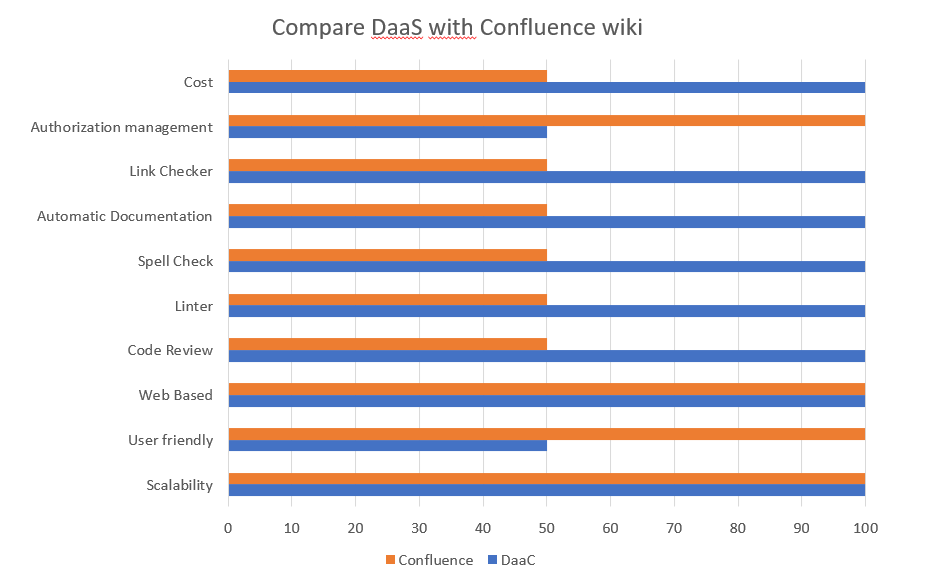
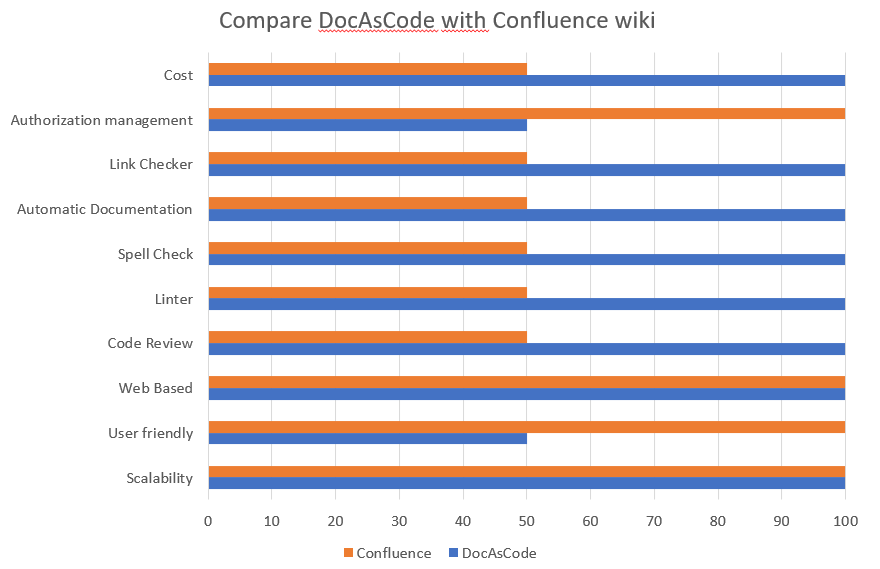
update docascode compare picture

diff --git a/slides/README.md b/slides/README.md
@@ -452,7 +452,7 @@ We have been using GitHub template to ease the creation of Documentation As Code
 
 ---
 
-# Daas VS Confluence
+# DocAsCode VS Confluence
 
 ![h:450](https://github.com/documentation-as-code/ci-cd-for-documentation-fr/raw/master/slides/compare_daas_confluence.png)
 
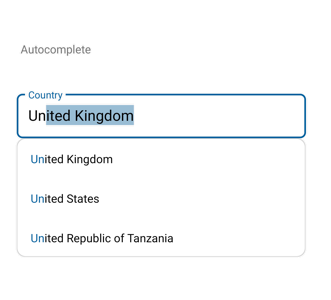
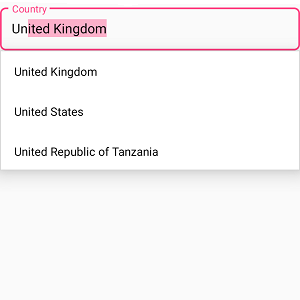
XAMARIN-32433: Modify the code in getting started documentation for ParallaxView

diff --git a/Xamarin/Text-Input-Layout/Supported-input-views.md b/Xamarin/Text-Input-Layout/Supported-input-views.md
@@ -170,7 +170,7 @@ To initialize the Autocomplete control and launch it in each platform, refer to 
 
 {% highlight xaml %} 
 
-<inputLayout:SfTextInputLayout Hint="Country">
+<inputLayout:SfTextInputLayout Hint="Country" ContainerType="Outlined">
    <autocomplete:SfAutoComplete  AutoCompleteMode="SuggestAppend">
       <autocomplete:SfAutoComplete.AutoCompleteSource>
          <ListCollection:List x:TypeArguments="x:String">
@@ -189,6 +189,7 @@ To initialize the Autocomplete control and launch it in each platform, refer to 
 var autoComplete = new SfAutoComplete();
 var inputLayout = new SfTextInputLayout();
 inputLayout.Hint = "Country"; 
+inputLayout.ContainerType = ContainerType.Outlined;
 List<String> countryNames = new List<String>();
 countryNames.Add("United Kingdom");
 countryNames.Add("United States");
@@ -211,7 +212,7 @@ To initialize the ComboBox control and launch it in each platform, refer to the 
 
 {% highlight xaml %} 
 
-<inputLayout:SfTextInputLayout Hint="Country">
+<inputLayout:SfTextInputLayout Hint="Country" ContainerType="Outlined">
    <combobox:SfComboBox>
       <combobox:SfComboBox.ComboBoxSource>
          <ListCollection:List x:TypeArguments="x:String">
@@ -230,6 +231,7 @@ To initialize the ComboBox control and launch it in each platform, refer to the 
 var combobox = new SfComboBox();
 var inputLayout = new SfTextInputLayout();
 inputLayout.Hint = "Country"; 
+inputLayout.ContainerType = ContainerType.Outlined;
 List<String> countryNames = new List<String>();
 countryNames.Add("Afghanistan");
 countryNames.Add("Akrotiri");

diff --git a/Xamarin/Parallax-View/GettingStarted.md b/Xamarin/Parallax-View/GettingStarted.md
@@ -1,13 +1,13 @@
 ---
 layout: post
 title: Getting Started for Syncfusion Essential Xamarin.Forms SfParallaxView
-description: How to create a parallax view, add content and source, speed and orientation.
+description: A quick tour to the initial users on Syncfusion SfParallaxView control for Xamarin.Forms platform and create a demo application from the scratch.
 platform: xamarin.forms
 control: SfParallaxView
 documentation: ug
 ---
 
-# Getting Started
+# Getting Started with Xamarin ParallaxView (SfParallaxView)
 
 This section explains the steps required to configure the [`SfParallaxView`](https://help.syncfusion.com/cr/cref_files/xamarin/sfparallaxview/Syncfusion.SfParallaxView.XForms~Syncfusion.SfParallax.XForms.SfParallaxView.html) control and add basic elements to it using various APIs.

== == ==

(PROBLEM REQUIREMENTS) For the word "platform", how many lines in the records above contain it? Answer with the number and nothing else.

(WRITTEN REPLY) 6